Labour’s victory in 1997 was one of the happiest days of my life, and it brought many achievements to be proud of, not least extending civil rights for minority groups, the minimum wage, the family friendly policies that saw vast improvements for women and children, and significant investment in our public infrastructure and the NHS. But that first Labour government, with its huge parliamentary majority, did nothing to alter the legal superstructure that allows for the skewed accrual of wealth and power in our society. Tony Blair even boasted that Britain’s labour laws were the most restrictive in Europe.

Today, thanks to those laws, it is hard for any employer to fail to get an injunction against a contemplated strike – even a fully balloted and mandated strike. It is no exaggeration to say that the right to strike in this, the first country of free trade unionism, was and is hanging by a thread. Should there be a Conservative majority in May, there will be a new attack on trade union rights and democracy. The bar for a strike ballot will be raised to a level that hardly any MPs would reach in their own constituencies, by a government that has refused our requests to use modern, more effective balloting methods.

Agency labour scabs will be licensed to break strikes. Restrictions imposed on our campaigning role in the Lobbying Act will be followed by laws to make picketing nigh on impossible, too, attacking our ability to put pressure on an abusive employer in defence of our members.
It’s tempting to see this as simply a reversion to type by the Tories but that’s only half the story. The attack on trade unions is Tory core practice because they are well aware that they can get away with their desired assault on our national fabric only if they neuter any potential opposition, and the trade unions above all. They want to reduce us to the role of concerned spectators while they tear to bits every advance that working people have secured, every protection we have built up. Against that background, should the law, when made by an elected parliament rather than a despot or a dictatorship, be respected under all circumstances?

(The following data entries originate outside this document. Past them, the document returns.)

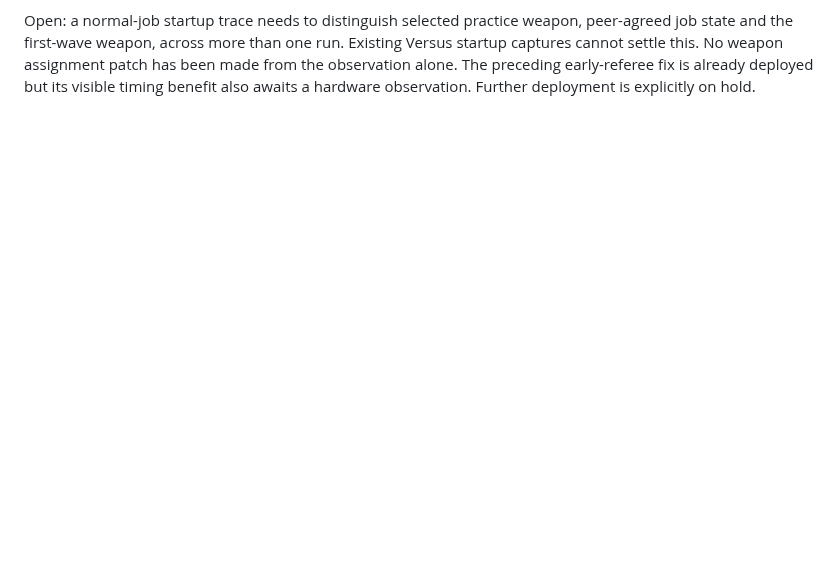
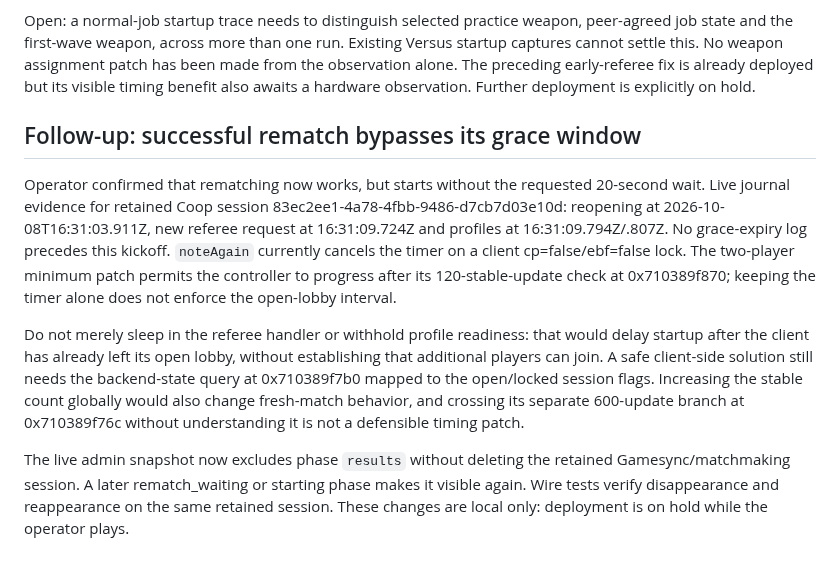
Before and after one commit to GRID0-net/grid0plus, a Markdown page: docs/SPLATOON3_STATIC_AUDIT_2026-10-08.md, the part around the change. Rendered like a GitHub page; blank space fills up the shorter version.

Commit message:
docs: Record the early rematch lock and live session retention

```diff
--- a/docs/SPLATOON3_STATIC_AUDIT_2026-10-08.md
+++ b/docs/SPLATOON3_STATIC_AUDIT_2026-10-08.md
@@ -378,3 +378,29 @@ one run. Existing Versus startup captures cannot settle this. No weapon
 assignment patch has been made from the observation alone. The preceding
 early-referee fix is already deployed but its visible timing benefit also
 awaits a hardware observation. Further deployment is explicitly on hold.
+
+## Follow-up: successful rematch bypasses its grace window
+
+Operator confirmed that rematching now works, but starts without the requested
+20-second wait. Live journal evidence for retained Coop session
+83ec2ee1-4a78-4fbb-9486-d7cb7d03e10d: reopening at
+2026-10-08T16:31:03.911Z, new referee request at 16:31:09.724Z and
+profiles at 16:31:09.794Z/.807Z. No grace-expiry log precedes this kickoff.
+`noteAgain` currently cancels the timer on a client cp=false/ebf=false lock.
+The two-player minimum patch permits the controller to progress after its
+120-stable-update check at 0x710389f870; keeping the timer alone does not
+enforce the open-lobby interval.
+
+Do not merely sleep in the referee handler or withhold profile readiness:
+that would delay startup after the client has already left its open lobby,
+without establishing that additional players can join. A safe client-side
+solution still needs the backend-state query at 0x710389f7b0 mapped to the
+open/locked session flags. Increasing the stable count globally would also
+change fresh-match behavior, and crossing its separate 600-update branch at
+0x710389f76c without understanding it is not a defensible timing patch.
+
+The live admin snapshot now excludes phase `results` without deleting the
+retained Gamesync/matchmaking session. A later rematch_waiting or starting
+phase makes it visible again. Wire tests verify disappearance and reappearance
+on the same retained session. These changes are local only: deployment is
+on hold while the operator plays.
```
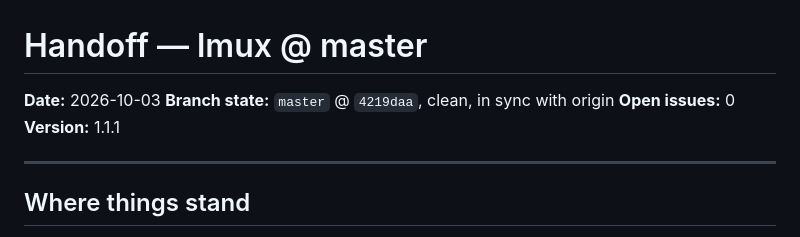
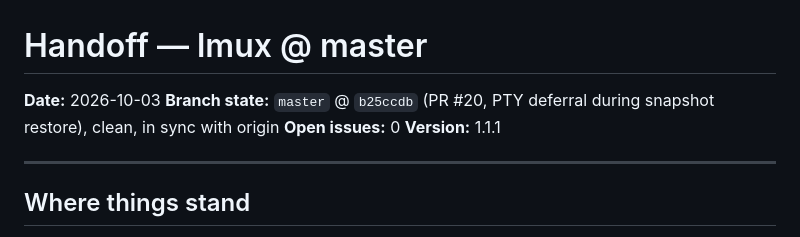
Before and after one commit to Dream-Pixels-Forge/lmux, a Markdown page: dev-notes/HANDOFF.md, the part around the change. Rendered like a GitHub page.

Commit message:
docs(handoff): correct stale master SHA and record PR #20
The handoff header still pointed at 4219daa; master is b25ccdb (PR #20).

Co-Authored-By: Claude Opus 4.8 (1M context) <noreply@anthropic.com>

```diff
--- a/dev-notes/HANDOFF.md
+++ b/dev-notes/HANDOFF.md
@@ -1,7 +1,8 @@
 # Handoff — lmux @ master
 
 **Date:** 2026-10-03
-**Branch state:** `master` @ `4219daa`, clean, in sync with origin
+**Branch state:** `master` @ `b25ccdb` (PR #20, PTY deferral during snapshot
+restore), clean, in sync with origin
 **Open issues:** 0
 **Version:** 1.1.1
 
```
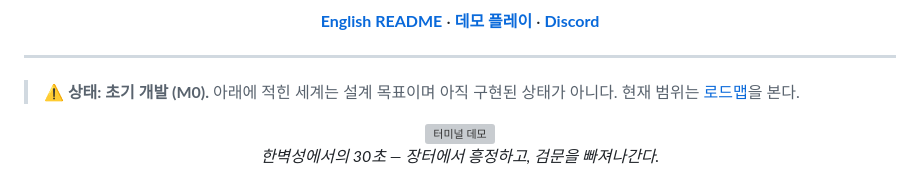
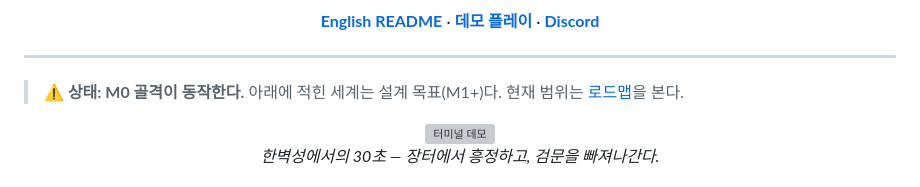
Before and after one commit to pjhwa/yeomyeong, a Markdown page: README.ko.md, the part around one of its changes. GitHub-like rendering; grey boxes are pictures that could not be loaded.

```diff
--- a/README.ko.md
+++ b/README.ko.md
@@ -21,7 +21,7 @@ Go로 구축. [DikuMUD](https://dikumud.com) (1990)에서 영감을 받았고,
 
 ---
 
-> **⚠️ 상태: 초기 개발 (M0).** 아래에 적힌 세계는 설계 목표이며 아직 구현된 상태가 아니다.
+> **⚠️ 상태: M0 골격이 동작한다.** 아래에 적힌 세계는 설계 목표(M1+)다.
 > 현재 범위는 [로드맵](#로드맵)을 본다.
 
 <!-- TODO(M1): replace with asciinema demo GIF — 30s: market → haggle → checkpoint → deliver -->
```
Also changed, not shown: other parts of README.ko.md (+2 -2 lines), README.md (+4 -4 lines), docs/DECISIONS.md (+104 -0 lines).
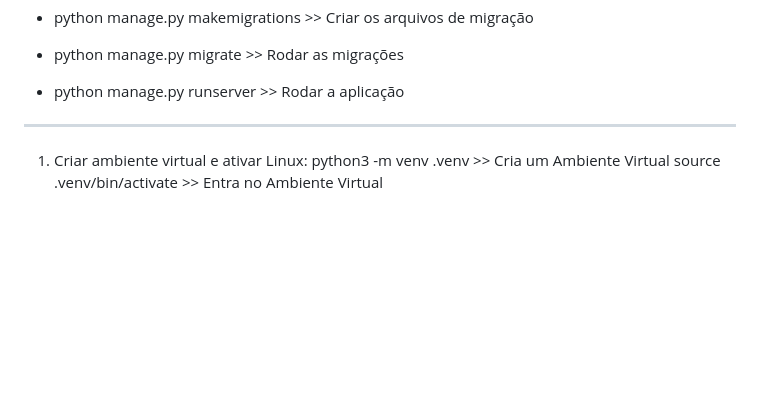
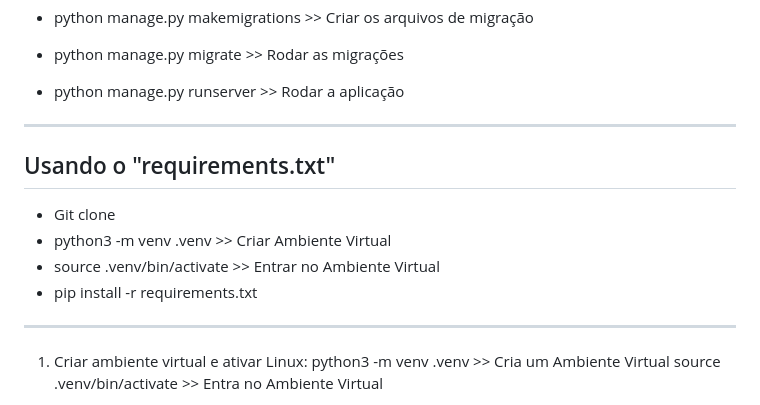
Before and after one commit to svisentini/sv-django-02-catalog, a Markdown page: README.md, the part around the change. Drawn GitHub-style; blank space fills up the shorter version.

Commit message:
Using requirements install

```diff
--- a/README.md
+++ b/README.md
@@ -50,6 +50,14 @@ Verificar se os arquivos .env e db.sqlite3 existem
 - python manage.py makemigrations		>> Criar os arquivos de migração
 - python manage.py migrate				>> Rodar as migrações
 - python manage.py runserver			>> Rodar a aplicação
+
+--------------------------------------------------------
+Usando o "requirements.txt"
+--------------------------------------------------------
+- Git clone
+- python3 -m venv .venv 				>> Criar Ambiente Virtual
+- source .venv/bin/activate 			>> Entrar no Ambiente Virtual
+- pip install -r requirements.txt
 
 --------------------------------------------------------
 
```
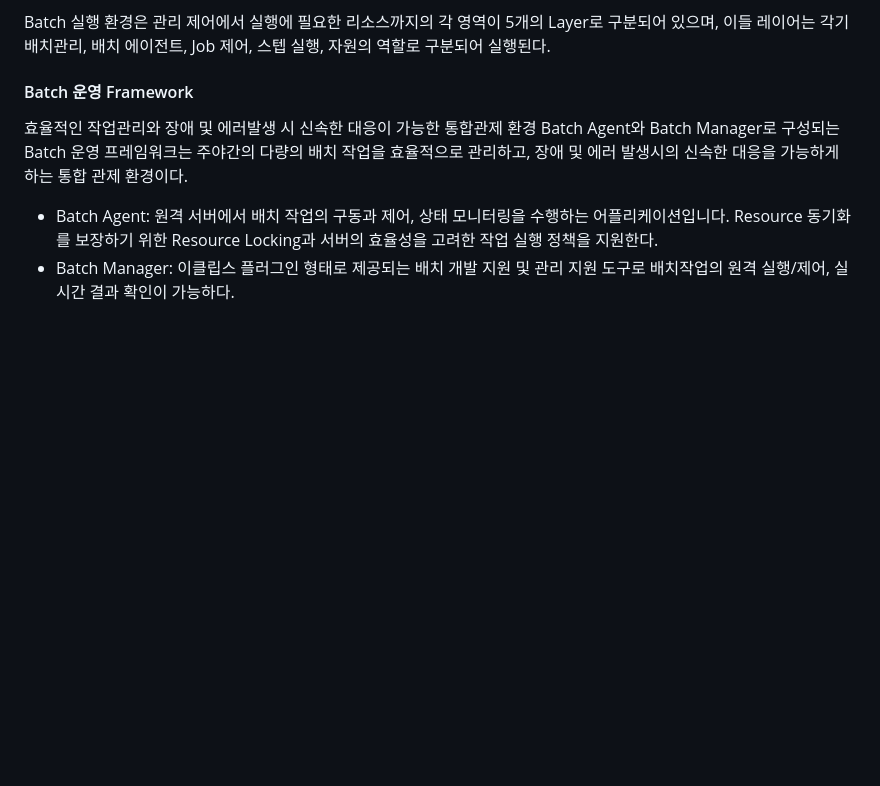
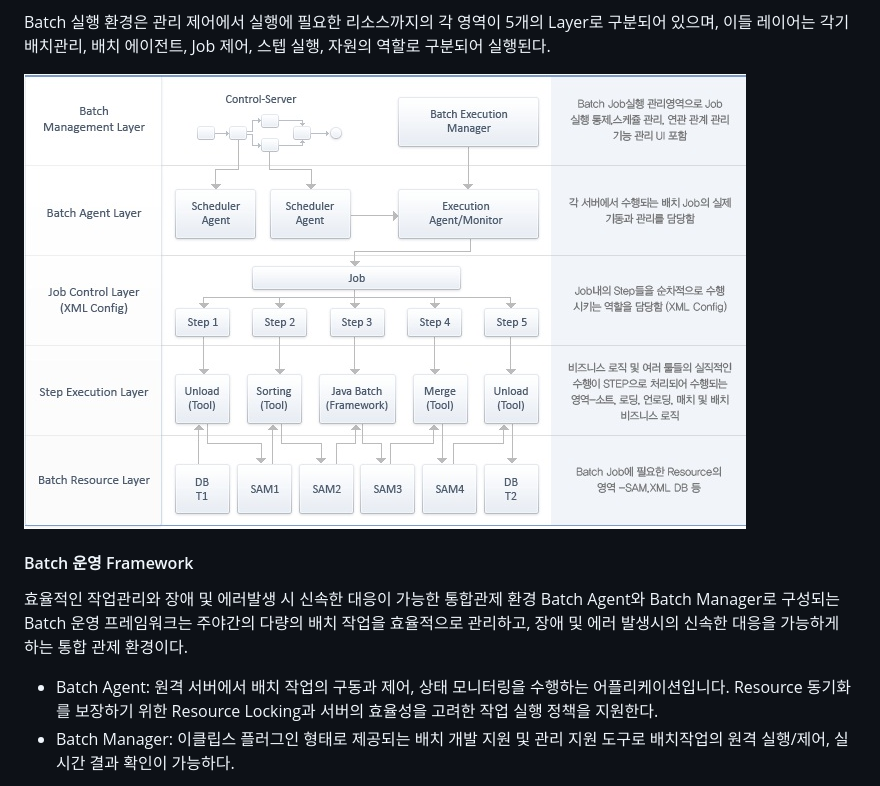
Before and after one commit to anyframejava/anyframe-batch, a Markdown page: README.md, the part around the change. GitHub-like rendering; pictures changed too: README_image/ct_img02.jpg (added); blank space fills up the shorter version.

```diff
--- a/README.md
+++ b/README.md
@@ -39,6 +39,9 @@ Batch 실행 프레임워크 특징
 
 
 Batch 실행 환경은 관리 제어에서 실행에 필요한 리소스까지의 각 영역이 5개의 Layer로 구분되어 있으며, 이들 레이어는 각기 배치관리, 배치 에이전트, Job 제어, 스텝 실행, 자원의 역할로 구분되어 실행된다.
+
+![](README_image/ct_img02.jpg)
+
 
 #### Batch 운영 Framework
 효율적인 작업관리와 장애 및 에러발생 시 신속한 대응이 가능한 통합관제 환경
```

To take a stark example, before 1967 any man who slept with another man was breaking the law, as made by an elected parliament. Who, today, would dare to say that they were criminals, or that they should have been obliged to obey a law that, however democratically sanctioned, represented no more than the prejudice of ages? A more recent example: when Margaret Thatcher criminalised trade unionism at GCHQ, would any employee there who, in secret, maintained his or her trade union membership, be a criminal? Were they not right to break that law while it was in force?
It was, of course, a Tory, and eminent lawyer, Quintin Hogg (Lord Hailsham) who first warned of “elective dictatorship”, of a majority imposing its views – ignorant ones in the case of both gay rights and trade unionists as a security risk – on a vulnerable minority. People have intrinsic rights that can sometimes be violated, even by democratically elected legislatures. The right of working people to combine, to organise, is one of them.

If partisan legislation designed to push the legitimate democratic work of trade unions outside of the law is driven through parliament then we, in Unite, will not go gently into the night. We will rage against the dying of the light. We will drive forward with modern technology and use it to increase turnouts in our ballots without being shackled by prescriptions – such as postal ballots – imposed in another age. We are not going to let the Tories destroy our democracy by shackling us to archaic procedures.

A union’s job is to fight for working people’s rights. If, in the year in which we mark the anniversary of Magna Carta, the government wants to challenge fundamental rights of the citizen, then I believe they will be facing not just the trade union movement, but a huge section of our civil society. When the law is misguided, when it oppresses the people and removes their freedoms, can we respect it? I am not really posing the question. I’m giving you the answer. It ain’t going to happen.

By Len McCluskey

In Solidarity